  18. Stability of Single Particle Motion with Head-On Beam-Beam Compensation in the RHIC

    SciTech Connect

    Luo,Y.; Fischer, W.; Abreu, N.

    2008-05-01

    To compensate the large tune shift and tune spread generated by the head-on beam-beam interactions in the polarized proton run in the Relativistic Heavy Ion Collider (RHIC), we proposed a low energy electron beam with a Gaussian transverse profiles to collide head-on with the proton beam. In this article, with a weak-strong beam-beam interaction model, we investigate the stability of single particle motion in the presence of head-on beam-beam compensation. Tune footprints, tune diffusion, Lyapunov exponents, and 10{sup 6} turn dynamic apertures are calculated and compared between the cases without and with beam-beam compensation. A tune scan is performed and the possibility of increasing the bunch intensity is studied. The cause of tune footprint foldings is discussed, and the tune diffusion and Lyapunov exponent analysis are compared.

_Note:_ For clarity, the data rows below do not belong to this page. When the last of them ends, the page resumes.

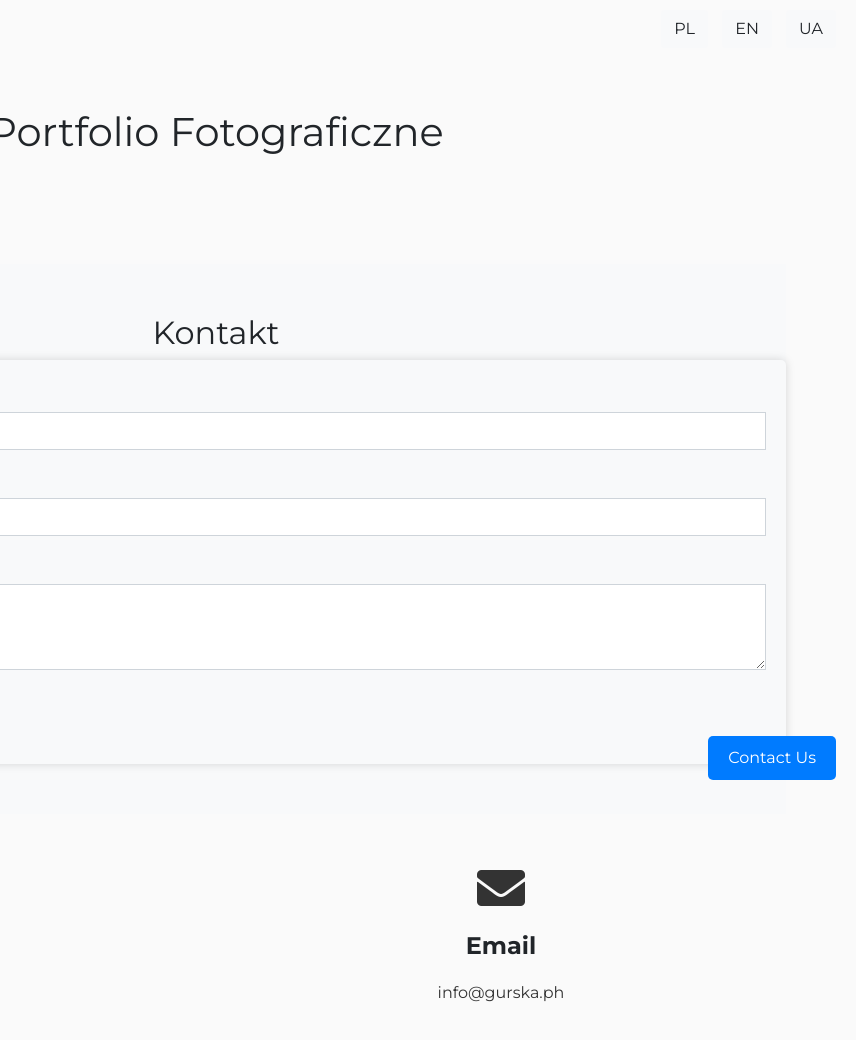
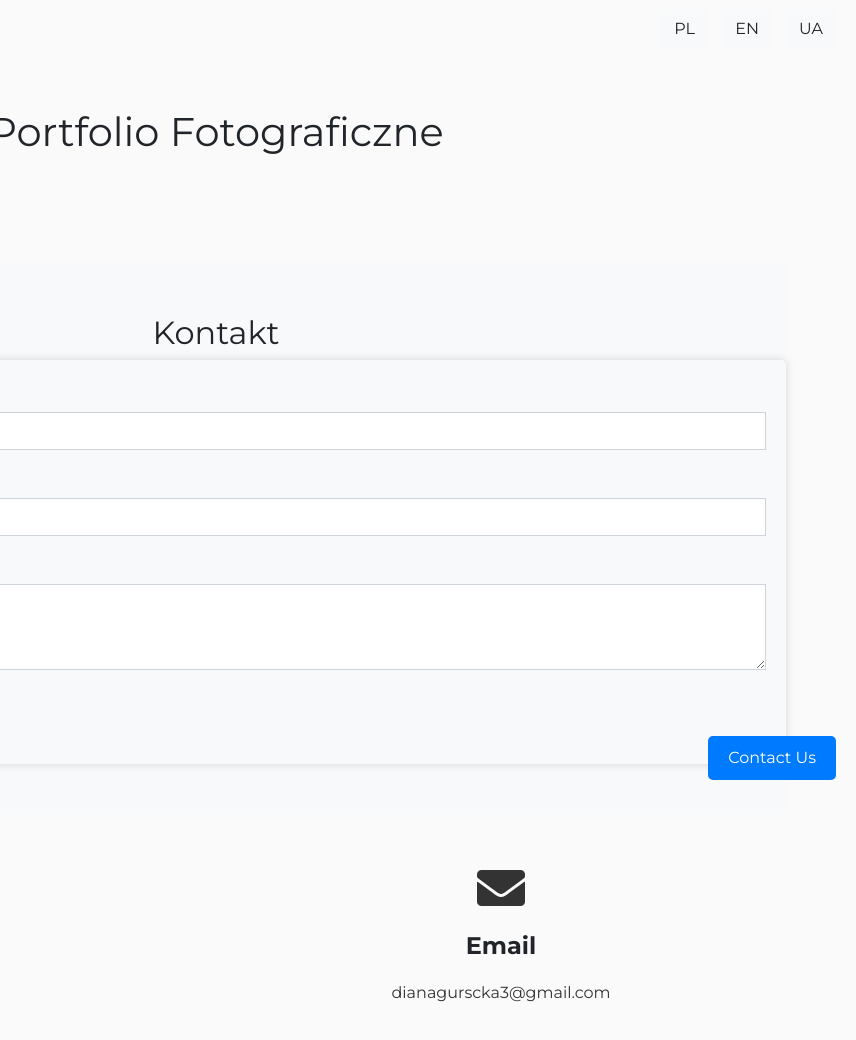
Before and after one commit to haski007/photo-landing, a plain HTML site: page public/index.html in a window 1280 px wide. Shown: the full height of the page, 424-1280 px from the left. Drawn offline with nearby package versions, Linux system fonts and the light colour scheme; files that its build step writes are made by us from their sources.

Commit message:
refactor: actualized email address 2

```diff
--- a/public/index.html
+++ b/public/index.html
@@ -72,7 +72,7 @@
             <div class="col-sm-6 text-center">
                 <i class="fas fa-envelope fa-3x"></i>
                 <h2>Email</h2>
-                <p><a href="dianagurscka3@gmail.com" target="_blank">info@gurska.ph</a></p>
+                <p><a href="dianagurscka3@gmail.com" target="_blank">dianagurscka3@gmail.com</a></p>
             </div>
         </div>
     </div>
```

  19. Beam intensity upgrade at Fermilab

    SciTech Connect

    Marchionni, A.; /Fermilab

    2006-07-01

    The performance of the Fermilab proton accelerator complex is reviewed. The coming into operation of the NuMI neutrino line and the implementation of slip-stacking to increase the anti-proton production rate has pushed the total beam intensity in the Main Injector up to {approx} 3 x 10{sup 13} protons/pulse. A maximum beam power of 270 kW has been delivered on the NuMI target during the first year of operation. A plan is in place to increase it to 350 kW, in parallel with the operation of the Collider program. As more machines of the Fermilab complex become available with the termination of the Collider operation, a set of upgrades are being planned to reach first 700 kW and then 1.2 MW by reducing the Main Injector cycle time and by implementing proton stacking.

  20. Beam shuttering interferometer and method

    DOEpatents

    Deason, V.A.; Lassahn, G.D.

    1993-07-27

    A method and apparatus resulting in the simplification of phase shifting interferometry by eliminating the requirement to know the phase shift between interferograms or to keep the phase shift between interferograms constant. The present invention provides a simple, inexpensive means to shutter each independent beam of the interferometer in order to facilitate the data acquisition requirements for optical interferometry and phase shifting interferometry. By eliminating the requirement to know the phase shift between interferograms or to keep the phase shift constant, a simple, economical means and apparatus for performing the technique of phase shifting interferometry is provide which, by thermally expanding a fiber optical cable changes the optical path distance of one incident beam relative to another.